** Opening RECORDS FOR THIS TASK block **

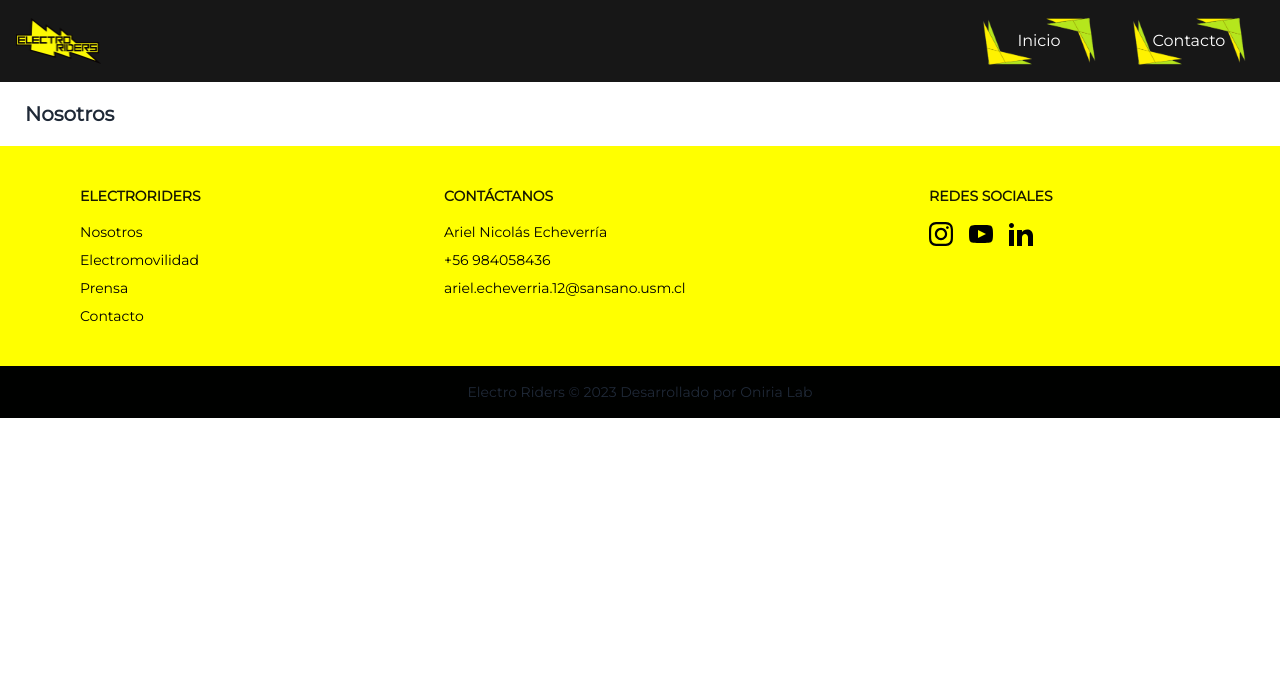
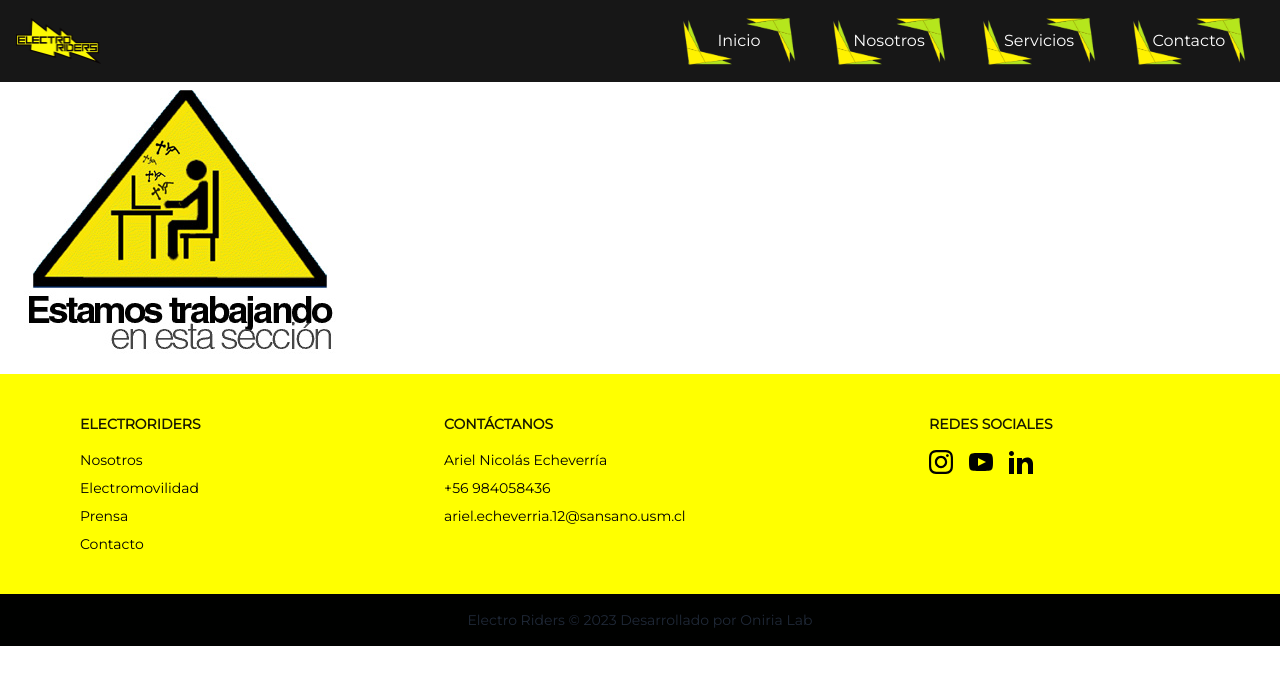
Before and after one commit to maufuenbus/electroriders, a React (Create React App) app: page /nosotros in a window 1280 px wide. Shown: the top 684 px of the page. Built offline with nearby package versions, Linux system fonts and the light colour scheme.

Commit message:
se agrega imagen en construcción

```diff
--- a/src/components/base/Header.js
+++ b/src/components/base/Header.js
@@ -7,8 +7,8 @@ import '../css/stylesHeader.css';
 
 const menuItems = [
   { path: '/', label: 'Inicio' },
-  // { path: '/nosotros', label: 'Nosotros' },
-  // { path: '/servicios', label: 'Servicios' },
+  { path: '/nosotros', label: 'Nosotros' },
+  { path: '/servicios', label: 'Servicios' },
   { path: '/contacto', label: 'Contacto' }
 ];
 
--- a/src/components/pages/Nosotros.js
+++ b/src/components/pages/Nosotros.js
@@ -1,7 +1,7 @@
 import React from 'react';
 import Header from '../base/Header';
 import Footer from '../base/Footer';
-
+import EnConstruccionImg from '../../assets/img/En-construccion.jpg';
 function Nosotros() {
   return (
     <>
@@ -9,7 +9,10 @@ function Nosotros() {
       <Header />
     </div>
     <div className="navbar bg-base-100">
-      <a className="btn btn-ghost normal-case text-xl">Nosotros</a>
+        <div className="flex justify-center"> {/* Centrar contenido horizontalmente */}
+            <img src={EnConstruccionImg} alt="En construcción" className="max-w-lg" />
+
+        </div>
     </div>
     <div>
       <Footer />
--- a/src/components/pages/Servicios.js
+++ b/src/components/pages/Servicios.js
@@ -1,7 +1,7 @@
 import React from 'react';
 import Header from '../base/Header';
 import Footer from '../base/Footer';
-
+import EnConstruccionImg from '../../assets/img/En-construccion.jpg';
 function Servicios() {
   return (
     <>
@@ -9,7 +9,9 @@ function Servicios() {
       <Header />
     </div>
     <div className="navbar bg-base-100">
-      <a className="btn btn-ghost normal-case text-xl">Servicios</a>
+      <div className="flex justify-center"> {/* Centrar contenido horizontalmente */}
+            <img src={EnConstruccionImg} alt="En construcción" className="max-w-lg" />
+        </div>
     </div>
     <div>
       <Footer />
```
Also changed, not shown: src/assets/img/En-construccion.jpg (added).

** Closing RECORDS FOR THIS TASK block **
** Opening RECORDS FOR THIS TASK block **

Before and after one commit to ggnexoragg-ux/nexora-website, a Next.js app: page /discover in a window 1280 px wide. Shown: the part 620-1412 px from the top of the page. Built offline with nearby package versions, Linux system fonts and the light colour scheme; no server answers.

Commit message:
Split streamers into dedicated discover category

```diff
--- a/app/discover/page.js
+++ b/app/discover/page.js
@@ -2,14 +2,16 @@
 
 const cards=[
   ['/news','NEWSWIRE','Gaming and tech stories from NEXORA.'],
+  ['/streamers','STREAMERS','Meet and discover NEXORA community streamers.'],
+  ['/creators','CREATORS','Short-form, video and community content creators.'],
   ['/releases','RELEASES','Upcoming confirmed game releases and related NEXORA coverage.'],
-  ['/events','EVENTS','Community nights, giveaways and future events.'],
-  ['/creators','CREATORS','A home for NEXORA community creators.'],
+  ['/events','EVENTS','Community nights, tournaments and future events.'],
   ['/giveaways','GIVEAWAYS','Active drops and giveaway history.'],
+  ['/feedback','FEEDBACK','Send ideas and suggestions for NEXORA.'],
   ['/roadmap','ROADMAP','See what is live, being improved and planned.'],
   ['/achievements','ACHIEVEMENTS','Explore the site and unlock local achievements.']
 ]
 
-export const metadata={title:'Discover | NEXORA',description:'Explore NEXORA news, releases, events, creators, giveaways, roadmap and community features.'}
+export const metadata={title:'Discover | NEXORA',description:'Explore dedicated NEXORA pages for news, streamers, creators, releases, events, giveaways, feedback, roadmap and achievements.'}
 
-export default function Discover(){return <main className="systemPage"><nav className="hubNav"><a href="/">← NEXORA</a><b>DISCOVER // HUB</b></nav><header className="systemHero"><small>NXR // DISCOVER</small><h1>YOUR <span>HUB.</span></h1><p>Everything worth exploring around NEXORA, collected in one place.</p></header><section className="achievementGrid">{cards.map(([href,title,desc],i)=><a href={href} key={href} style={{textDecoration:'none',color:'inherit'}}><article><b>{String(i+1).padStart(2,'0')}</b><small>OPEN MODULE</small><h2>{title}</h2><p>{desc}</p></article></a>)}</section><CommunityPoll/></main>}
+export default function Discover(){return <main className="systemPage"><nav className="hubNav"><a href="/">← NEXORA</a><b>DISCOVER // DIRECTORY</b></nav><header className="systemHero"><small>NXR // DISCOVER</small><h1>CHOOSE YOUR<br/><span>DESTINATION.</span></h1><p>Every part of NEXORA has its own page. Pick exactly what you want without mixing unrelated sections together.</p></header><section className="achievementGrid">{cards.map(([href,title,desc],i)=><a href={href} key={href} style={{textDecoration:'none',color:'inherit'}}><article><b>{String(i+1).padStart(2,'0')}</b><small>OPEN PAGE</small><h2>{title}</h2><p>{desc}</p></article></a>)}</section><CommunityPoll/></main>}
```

** Closing RECORDS FOR THIS TASK block **

» **WORK TO BE COMPLETED**
For the string "components", show each line of the entries above where it occurs.

» **OUTPUT OF THE TASK**
--- a/src/components/base/Header.js
+++ b/src/components/base/Header.js
--- a/src/components/pages/Nosotros.js
+++ b/src/components/pages/Nosotros.js
--- a/src/components/pages/Servicios.js
+++ b/src/components/pages/Servicios.js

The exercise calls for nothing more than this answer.